(Excerpts from a dataset)
_ _ _ _ _
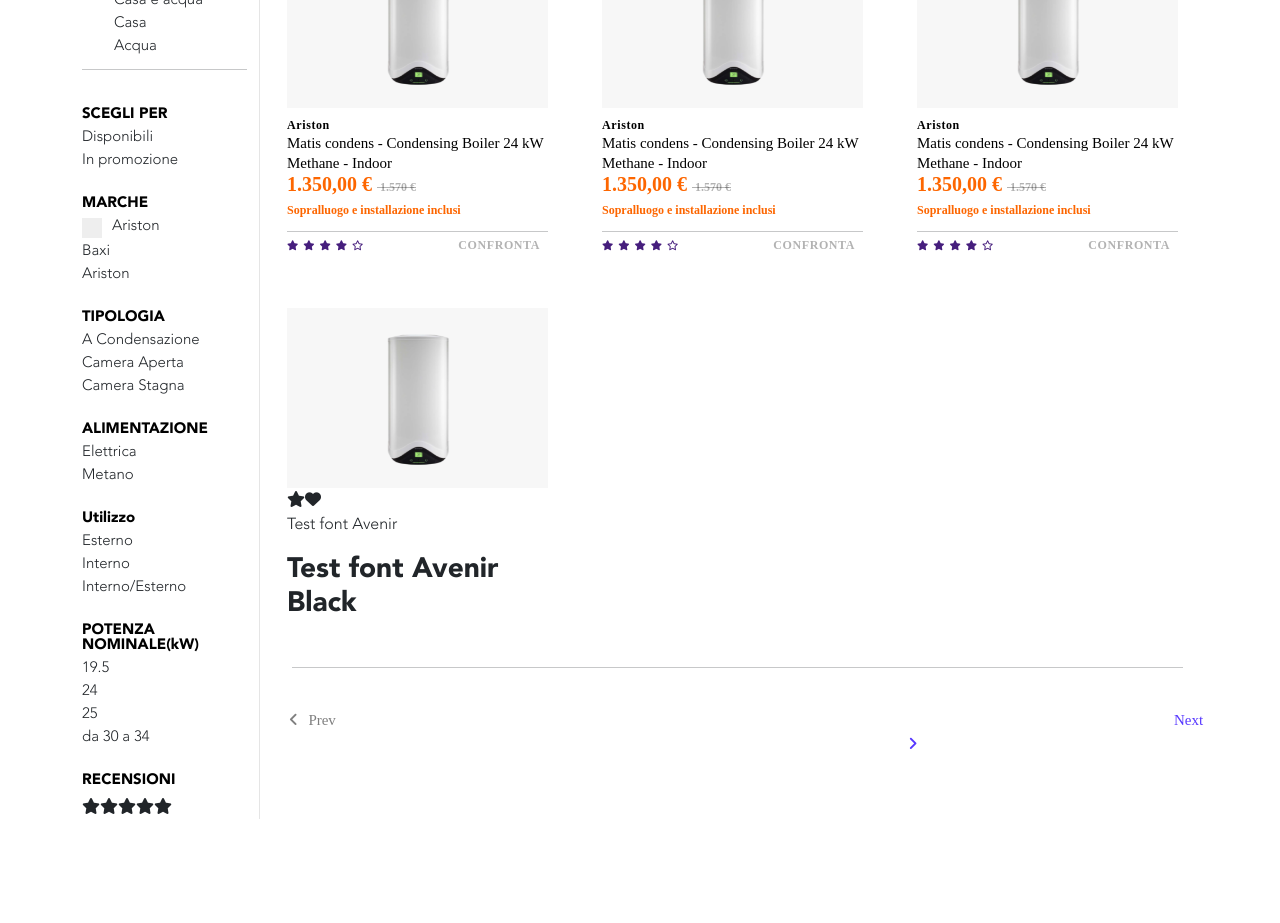
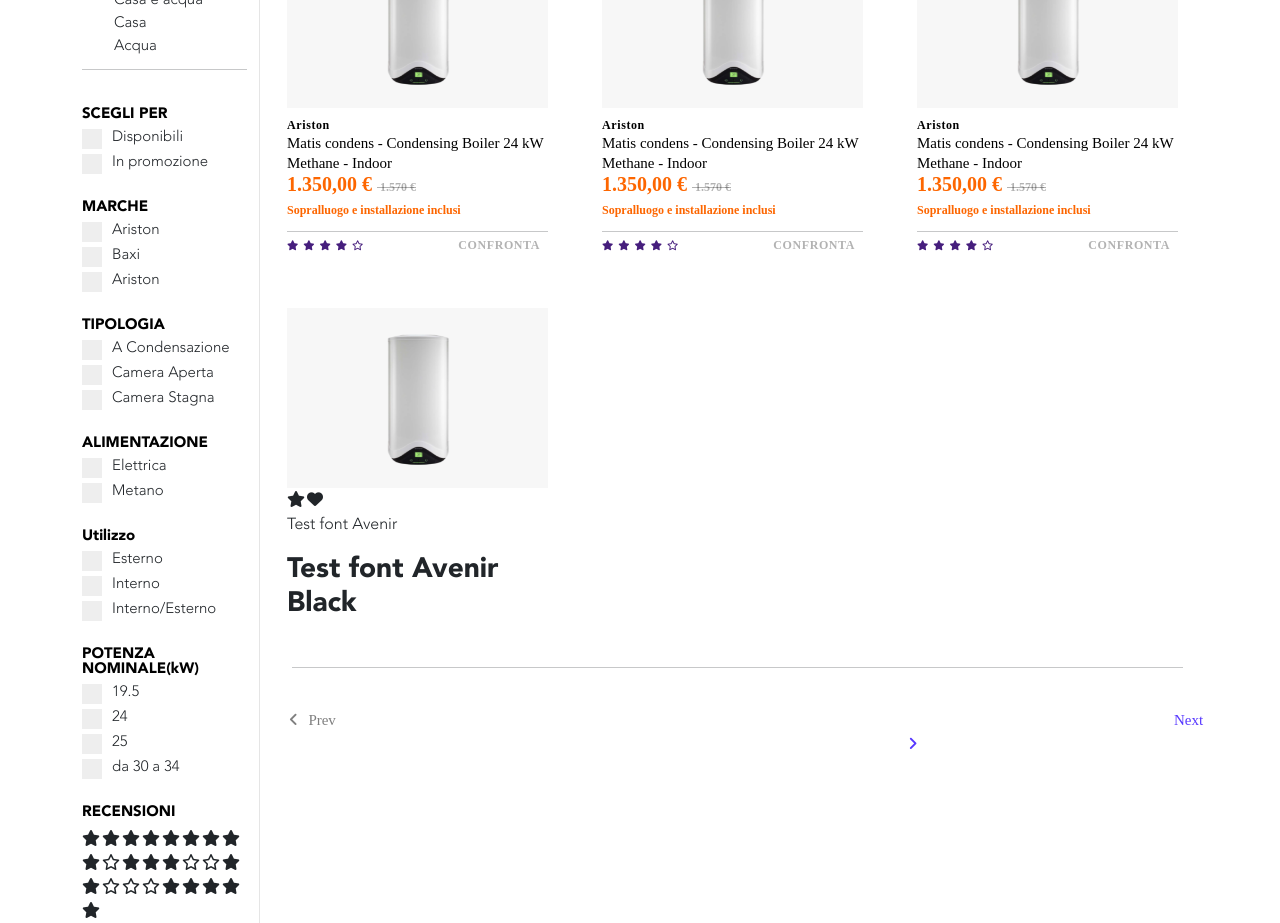
Before and after one commit to Daurelian/frontend-test-master, a React (Create React App) app: page / in a window 1280 px wide. Shown: the part 140-1063 px from the top of the page. Before the commit the page ends 959 px from the top, so only its background shows below. Built offline with nearby package versions, Linux system fonts and the light colour scheme.

Commit message:
Checbox inserted

```diff
--- a/src/App.js
+++ b/src/App.js
@@ -21,34 +21,64 @@
           <hr size="3"></hr>
           <div>
             <h5 class="filterTitle">SCEGLI PER</h5>
-            <h5 class="filterSubTitle"> Disponibili </h5>
-            <h5 class="filterSubTitle"> In promozione </h5>
+            <h5 class="filterSubTitle container_filter"> <input type="checkbox"></input> <span class="checkmark"></span>
+            Disponibili </h5>
+            <h5 class="filterSubTitle container_filter"> <input type="checkbox"></input> <span class="checkmark"></span>
+            In promozione </h5>
             <h5 class="filterTitle">MARCHE</h5>
             <h5 class="filterSubTitle container_filter">
-              {" "}
-              <input type="checkbox"></input> <span class="checkmark"></span>{" "}
-              Ariston{" "}
+              <input type="checkbox"></input> <span class="checkmark"></span>
+              Ariston
             </h5>
-            <h5 class="filterSubTitle"> Baxi </h5>
-            <h5 class="filterSubTitle"> Ariston </h5>
+            <h5 class="filterSubTitle container_filter"> <input type="checkbox"></input> <span class="checkmark"></span> Baxi </h5>
+            <h5 class="filterSubTitle container_filter"> <input type="checkbox"></input> <span class="checkmark"></span> Ariston </h5>
             <h5 class="filterTitle">TIPOLOGIA</h5>
-            <h5 class="filterSubTitle"> A Condensazione </h5>
-            <h5 class="filterSubTitle"> Camera Aperta </h5>
-            <h5 class="filterSubTitle"> Camera Stagna </h5>
+            <h5 class="filterSubTitle container_filter"> <input type="checkbox"></input> <span class="checkmark"></span>  A Condensazione </h5>
+            <h5 class="filterSubTitle container_filter"> <input type="checkbox"></input> <span class="checkmark"></span> Camera Aperta </h5>
+            <h5 class="filterSubTitle container_filter"> <input type="checkbox"></input> <span class="checkmark"></span> Camera Stagna </h5>
             <h5 class="filterTitle">ALIMENTAZIONE</h5>
-            <h5 class="filterSubTitle"> Elettrica </h5>
-            <h5 class="filterSubTitle"> Metano </h5>
+            <h5 class="filterSubTitle container_filter"> <input type="checkbox"></input> <span class="checkmark"></span>  Elettrica </h5>
+            <h5 class="filterSubTitle container_filter"> <input type="checkbox"></input> <span class="checkmark"></span>  Metano </h5>
             <h5 class="filterTitle">Utilizzo</h5>
-            <h5 class="filterSubTitle"> Esterno</h5>
-            <h5 class="filterSubTitle"> Interno </h5>
-            <h5 class="filterSubTitle"> Interno/Esterno </h5>
+            <h5 class="filterSubTitle container_filter"> <input type="checkbox"></input> <span class="checkmark"></span>  Esterno</h5>
+            <h5 class="filterSubTitle container_filter"> <input type="checkbox"></input> <span class="checkmark"></span>  Interno </h5>
+            <h5 class="filterSubTitle container_filter"> <input type="checkbox"></input> <span class="checkmark"></span>  Interno/Esterno </h5>
             <h5 class="filterTitle">POTENZA NOMINALE(kW)</h5>
-            <h5 class="filterSubTitle"> 19.5 </h5>
-            <h5 class="filterSubTitle"> 24 </h5>
-            <h5 class="filterSubTitle"> 25 </h5>
-            <h5 class="filterSubTitle"> da 30 a 34</h5>
+            <h5 class="filterSubTitle container_filter"> <input type="checkbox"></input> <span class="checkmark"></span> 19.5 </h5>
+            <h5 class="filterSubTitle container_filter"> <input type="checkbox"></input> <span class="checkmark"></span>  24 </h5>
+            <h5 class="filterSubTitle container_filter"> <input type="checkbox"></input> <span class="checkmark"></span>  25 </h5>
+            <h5 class="filterSubTitle container_filter"> <input type="checkbox"></input> <span class="checkmark"></span>  da 30 a 34</h5>
             <h5 class="filterTitle">RECENSIONI</h5>
             <div>
+
+              <span>
+                <i class="fas fa-star"></i>
+                <i class="fas fa-star"> </i>
+                <i class="fas fa-star"></i>
+                <i class="fas fa-star"></i>
+                <i class="fas fa-star"></i>
+              </span>
+              <span>
+                <i class="fas fa-star"></i>
+                <i class="fas fa-star"></i>
+                <i class="fas fa-star"></i>
+                <i class="fas fa-star"></i>
+                <i class="far fa-star"></i>
+              </span>
+              <span>
+                <i class="fas fa-star"></i>
+                <i class="fas fa-star"></i>
+                <i class="fas fa-star"></i>
+                <i class="far fa-star"></i>
+                <i class="far fa-star"></i>
+              </span>
+              <span>
+                <i class="fas fa-star"></i>
+                <i class="fas fa-star"></i>
+                <i class="far fa-star"></i>
+                <i class="far fa-star"></i>
+                <i class="far fa-star"></i>
+              </span>
               <span>
                 <i class="fas fa-star"></i>
                 <i class="fas fa-star"></i>
--- a/src/styles/index.scss
+++ b/src/styles/index.scss
@@ -109,6 +109,10 @@
   margin-top: 10px;
   margin-bottom: 0px;
   font-weight: bold;
+}
+
+.fa-star {
+  padding-right: 2px;
 }
 
 .description_product {
@@ -249,7 +253,7 @@
 /* On mouse-over, add a grey background color */
 //.checkmark:hover input ~ .checkmark {
 //  background-color: rgb(128, 128, 128);
- // z-index: 20;
+// z-index: 20;
 //}
 
 /* When the checkbox is checked, add a blue background */
```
_ _ _ _ _
* Problem to solve *
Output all of the data word for word, excluding any pictures.

* Your solution *
Before and after one commit to Daurelian/frontend-test-master, a React (Create React App) app: page / in a window 1280 px wide. Shown: the part 140-1063 px from the top of the page. Before the commit the page ends 959 px from the top, so only its background shows below. Built offline with nearby package versions, Linux system fonts and the light colour scheme.

Commit message:
Checbox inserted

```diff
--- a/src/App.js
+++ b/src/App.js
@@ -21,34 +21,64 @@
           <hr size="3"></hr>
           <div>
             <h5 class="filterTitle">SCEGLI PER</h5>
-            <h5 class="filterSubTitle"> Disponibili </h5>
-            <h5 class="filterSubTitle"> In promozione </h5>
+            <h5 class="filterSubTitle container_filter"> <input type="checkbox"></input> <span class="checkmark"></span>
+            Disponibili </h5>
+            <h5 class="filterSubTitle container_filter"> <input type="checkbox"></input> <span class="checkmark"></span>
+            In promozione </h5>
             <h5 class="filterTitle">MARCHE</h5>
             <h5 class="filterSubTitle container_filter">
-              {" "}
-              <input type="checkbox"></input> <span class="checkmark"></span>{" "}
-              Ariston{" "}
+              <input type="checkbox"></input> <span class="checkmark"></span>
+              Ariston
             </h5>
-            <h5 class="filterSubTitle"> Baxi </h5>
-            <h5 class="filterSubTitle"> Ariston </h5>
+            <h5 class="filterSubTitle container_filter"> <input type="checkbox"></input> <span class="checkmark"></span> Baxi </h5>
+            <h5 class="filterSubTitle container_filter"> <input type="checkbox"></input> <span class="checkmark"></span> Ariston </h5>
             <h5 class="filterTitle">TIPOLOGIA</h5>
-            <h5 class="filterSubTitle"> A Condensazione </h5>
-            <h5 class="filterSubTitle"> Camera Aperta </h5>
-            <h5 class="filterSubTitle"> Camera Stagna </h5>
+            <h5 class="filterSubTitle container_filter"> <input type="checkbox"></input> <span class="checkmark"></span>  A Condensazione </h5>
+            <h5 class="filterSubTitle container_filter"> <input type="checkbox"></input> <span class="checkmark"></span> Camera Aperta </h5>
+            <h5 class="filterSubTitle container_filter"> <input type="checkbox"></input> <span class="checkmark"></span> Camera Stagna </h5>
             <h5 class="filterTitle">ALIMENTAZIONE</h5>
-            <h5 class="filterSubTitle"> Elettrica </h5>
-            <h5 class="filterSubTitle"> Metano </h5>
+            <h5 class="filterSubTitle container_filter"> <input type="checkbox"></input> <span class="checkmark"></span>  Elettrica </h5>
+            <h5 class="filterSubTitle container_filter"> <input type="checkbox"></input> <span class="checkmark"></span>  Metano </h5>
             <h5 class="filterTitle">Utilizzo</h5>
-            <h5 class="filterSubTitle"> Esterno</h5>
-            <h5 class="filterSubTitle"> Interno </h5>
-            <h5 class="filterSubTitle"> Interno/Esterno </h5>
+            <h5 class="filterSubTitle container_filter"> <input type="checkbox"></input> <span class="checkmark"></span>  Esterno</h5>
+            <h5 class="filterSubTitle container_filter"> <input type="checkbox"></input> <span class="checkmark"></span>  Interno </h5>
+            <h5 class="filterSubTitle container_filter"> <input type="checkbox"></input> <span class="checkmark"></span>  Interno/Esterno </h5>
             <h5 class="filterTitle">POTENZA NOMINALE(kW)</h5>
-            <h5 class="filterSubTitle"> 19.5 </h5>
-            <h5 class="filterSubTitle"> 24 </h5>
-            <h5 class="filterSubTitle"> 25 </h5>
-            <h5 class="filterSubTitle"> da 30 a 34</h5>
+            <h5 class="filterSubTitle container_filter"> <input type="checkbox"></input> <span class="checkmark"></span> 19.5 </h5>
+            <h5 class="filterSubTitle container_filter"> <input type="checkbox"></input> <span class="checkmark"></span>  24 </h5>
+            <h5 class="filterSubTitle container_filter"> <input type="checkbox"></input> <span class="checkmark"></span>  25 </h5>
+            <h5 class="filterSubTitle container_filter"> <input type="checkbox"></input> <span class="checkmark"></span>  da 30 a 34</h5>
             <h5 class="filterTitle">RECENSIONI</h5>
             <div>
+
+              <span>
+                <i class="fas fa-star"></i>
+                <i class="fas fa-star"> </i>
+                <i class="fas fa-star"></i>
+                <i class="fas fa-star"></i>
+                <i class="fas fa-star"></i>
+              </span>
+              <span>
+                <i class="fas fa-star"></i>
+                <i class="fas fa-star"></i>
+                <i class="fas fa-star"></i>
+                <i class="fas fa-star"></i>
+                <i class="far fa-star"></i>
+              </span>
+              <span>
+                <i class="fas fa-star"></i>
+                <i class="fas fa-star"></i>
+                <i class="fas fa-star"></i>
+                <i class="far fa-star"></i>
+                <i class="far fa-star"></i>
+              </span>
+              <span>
+                <i class="fas fa-star"></i>
+                <i class="fas fa-star"></i>
+                <i class="far fa-star"></i>
+                <i class="far fa-star"></i>
+                <i class="far fa-star"></i>
+              </span>
               <span>
                 <i class="fas fa-star"></i>
                 <i class="fas fa-star"></i>
--- a/src/styles/index.scss
+++ b/src/styles/index.scss
@@ -109,6 +109,10 @@
   margin-top: 10px;
   margin-bottom: 0px;
   font-weight: bold;
+}
+
+.fa-star {
+  padding-right: 2px;
 }
 
 .description_product {
@@ -249,7 +253,7 @@
 /* On mouse-over, add a grey background color */
 //.checkmark:hover input ~ .checkmark {
 //  background-color: rgb(128, 128, 128);
- // z-index: 20;
+// z-index: 20;
 //}
 
 /* When the checkbox is checked, add a blue background */
```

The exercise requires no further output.